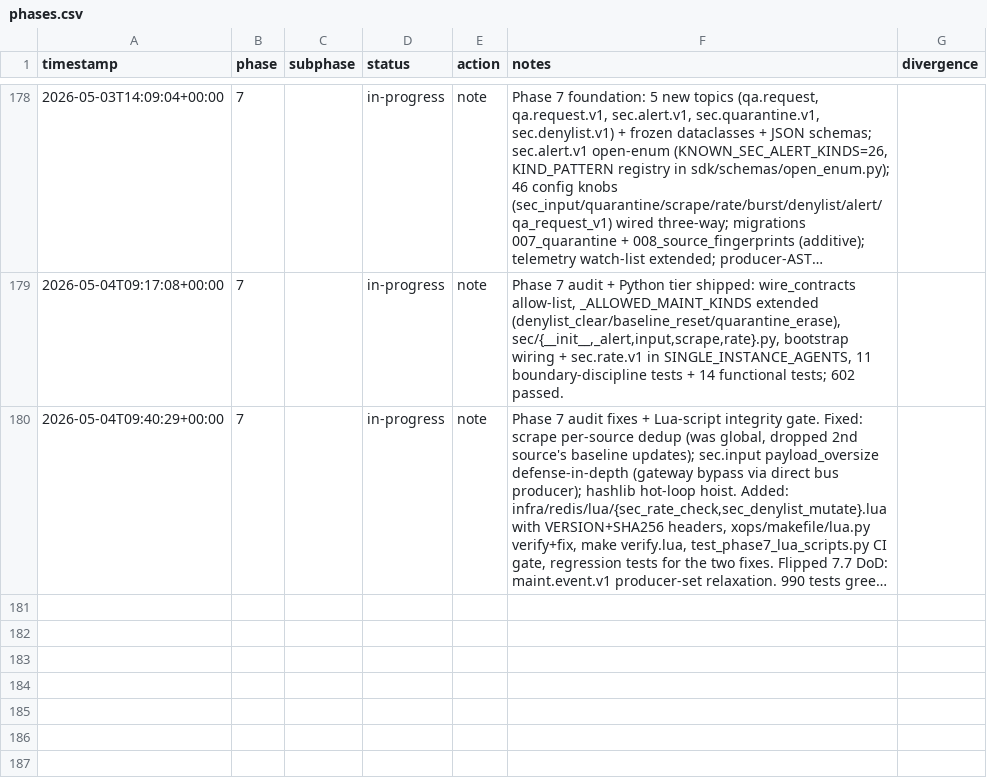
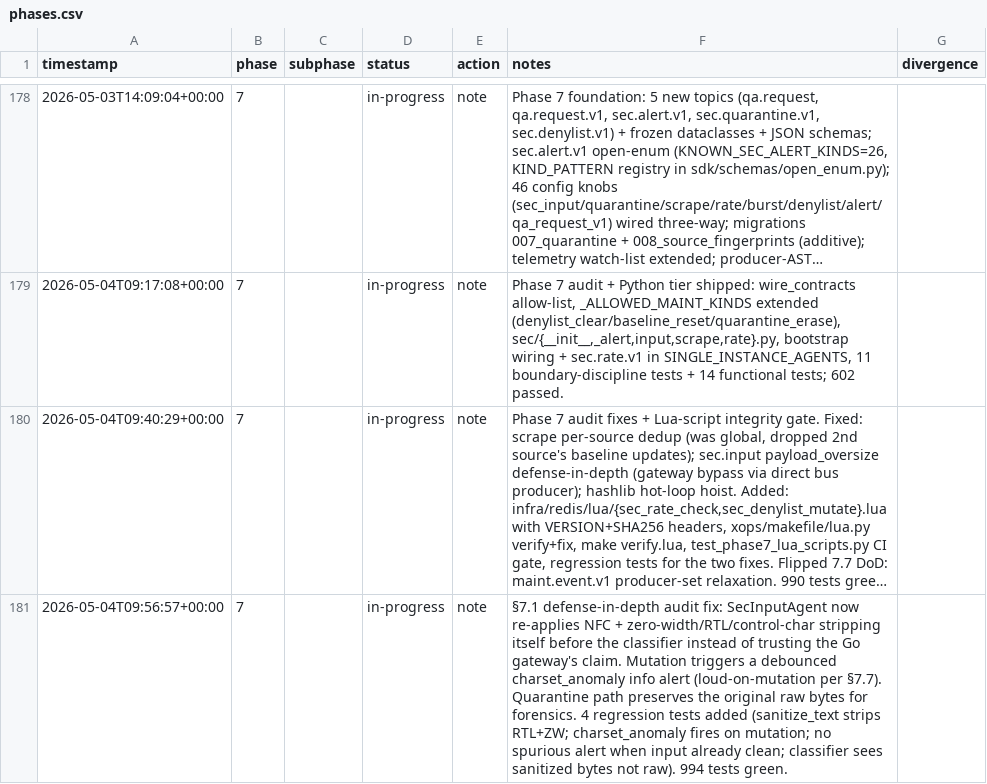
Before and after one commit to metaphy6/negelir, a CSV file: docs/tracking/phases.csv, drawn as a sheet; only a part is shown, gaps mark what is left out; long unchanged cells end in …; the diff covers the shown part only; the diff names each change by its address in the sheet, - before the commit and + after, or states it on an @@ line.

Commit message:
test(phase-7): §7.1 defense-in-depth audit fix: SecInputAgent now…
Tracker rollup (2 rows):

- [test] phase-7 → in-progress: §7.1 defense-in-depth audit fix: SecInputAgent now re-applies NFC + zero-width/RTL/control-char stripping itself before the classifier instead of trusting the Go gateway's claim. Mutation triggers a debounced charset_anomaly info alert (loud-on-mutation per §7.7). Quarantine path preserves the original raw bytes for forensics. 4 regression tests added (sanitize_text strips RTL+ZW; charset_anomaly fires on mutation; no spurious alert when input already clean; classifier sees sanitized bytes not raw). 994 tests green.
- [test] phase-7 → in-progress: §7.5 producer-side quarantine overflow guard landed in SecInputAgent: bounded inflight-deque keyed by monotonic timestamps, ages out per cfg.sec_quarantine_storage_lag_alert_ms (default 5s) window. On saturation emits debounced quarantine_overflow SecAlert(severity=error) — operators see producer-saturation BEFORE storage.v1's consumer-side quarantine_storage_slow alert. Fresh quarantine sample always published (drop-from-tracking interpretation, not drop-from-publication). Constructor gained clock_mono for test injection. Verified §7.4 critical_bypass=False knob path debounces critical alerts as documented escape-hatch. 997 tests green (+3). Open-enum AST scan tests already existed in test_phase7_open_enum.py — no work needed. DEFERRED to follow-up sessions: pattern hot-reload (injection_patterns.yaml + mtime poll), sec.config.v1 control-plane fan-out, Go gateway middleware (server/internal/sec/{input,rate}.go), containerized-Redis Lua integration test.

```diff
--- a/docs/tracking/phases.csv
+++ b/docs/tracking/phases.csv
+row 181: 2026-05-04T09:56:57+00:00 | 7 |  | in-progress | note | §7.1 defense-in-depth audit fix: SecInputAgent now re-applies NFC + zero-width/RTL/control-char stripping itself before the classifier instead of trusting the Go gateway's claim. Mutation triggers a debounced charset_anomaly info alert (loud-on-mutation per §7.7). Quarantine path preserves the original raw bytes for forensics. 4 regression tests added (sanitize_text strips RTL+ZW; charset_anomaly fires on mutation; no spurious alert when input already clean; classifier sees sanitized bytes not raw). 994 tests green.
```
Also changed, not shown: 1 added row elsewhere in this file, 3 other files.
==
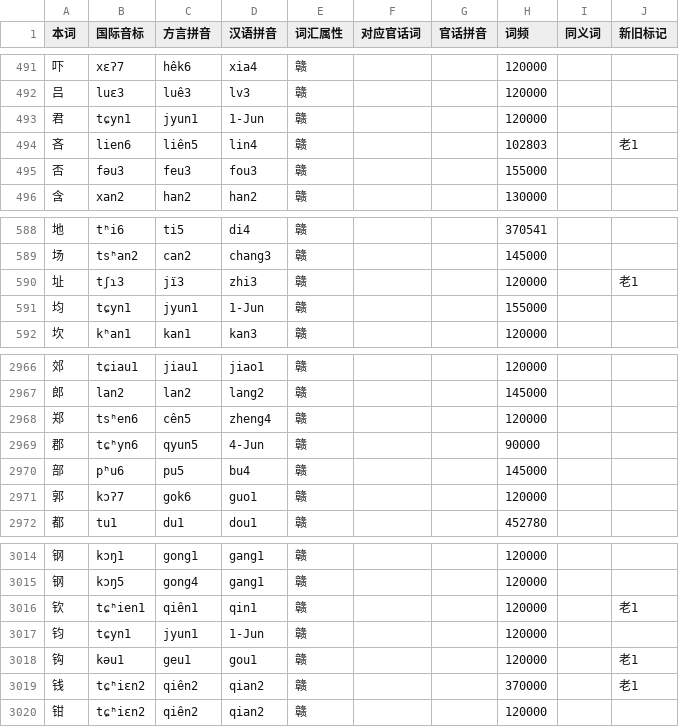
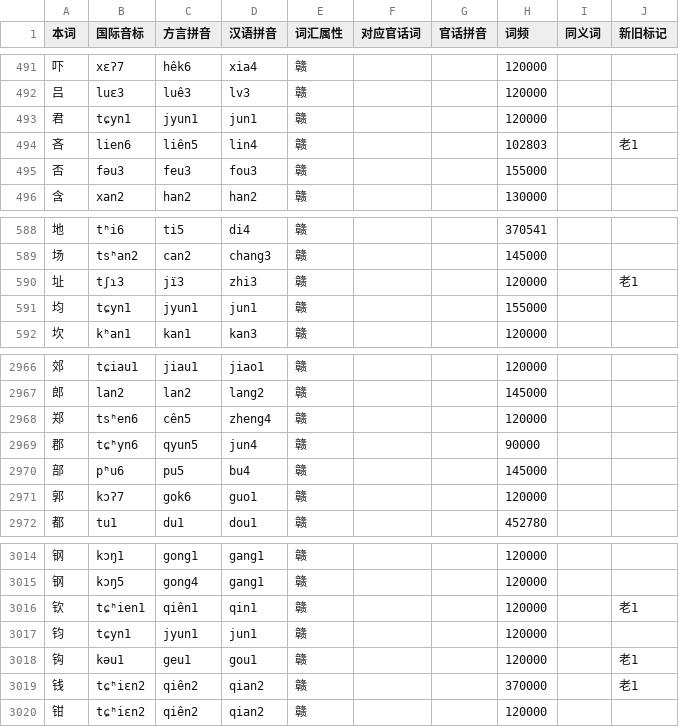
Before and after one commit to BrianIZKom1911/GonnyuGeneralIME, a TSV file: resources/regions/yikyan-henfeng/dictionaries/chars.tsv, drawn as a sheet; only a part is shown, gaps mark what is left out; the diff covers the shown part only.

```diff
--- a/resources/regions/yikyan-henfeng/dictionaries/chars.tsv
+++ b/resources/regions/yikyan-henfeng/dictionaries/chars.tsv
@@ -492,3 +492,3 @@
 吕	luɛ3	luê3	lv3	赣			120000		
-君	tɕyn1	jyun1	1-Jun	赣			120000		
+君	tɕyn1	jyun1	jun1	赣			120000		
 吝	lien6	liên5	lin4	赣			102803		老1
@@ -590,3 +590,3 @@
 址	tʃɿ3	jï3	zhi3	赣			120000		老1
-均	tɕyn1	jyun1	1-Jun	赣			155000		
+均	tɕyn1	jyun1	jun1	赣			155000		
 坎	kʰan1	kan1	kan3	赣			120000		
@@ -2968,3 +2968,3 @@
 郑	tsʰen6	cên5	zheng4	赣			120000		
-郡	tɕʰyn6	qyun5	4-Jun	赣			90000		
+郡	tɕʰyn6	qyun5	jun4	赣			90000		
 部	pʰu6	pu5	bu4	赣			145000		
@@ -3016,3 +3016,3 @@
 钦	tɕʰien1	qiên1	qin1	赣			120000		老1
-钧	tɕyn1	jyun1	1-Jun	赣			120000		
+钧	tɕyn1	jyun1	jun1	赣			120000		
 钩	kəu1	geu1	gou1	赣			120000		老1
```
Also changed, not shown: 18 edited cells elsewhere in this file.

▸ **What is needed**
Extract the lines of the preceding material that run from the line with "Tracker rollup (2" through the line with "- [test] phase-7 → in-progress: §7.1", inclusive, reproducing them exactly and adding nothing.

▸ **Exercise answer**
Tracker rollup (2 rows):

- [test] phase-7 → in-progress: §7.1 defense-in-depth audit fix: SecInputAgent now re-applies NFC + zero-width/RTL/control-char stripping itself before the classifier instead of trusting the Go gateway's claim. Mutation triggers a debounced charset_anomaly info alert (loud-on-mutation per §7.7). Quarantine path preserves the original raw bytes for forensics. 4 regression tests added (sanitize_text strips RTL+ZW; charset_anomaly fires on mutation; no spurious alert when input already clean; classifier sees sanitized bytes not raw). 994 tests green.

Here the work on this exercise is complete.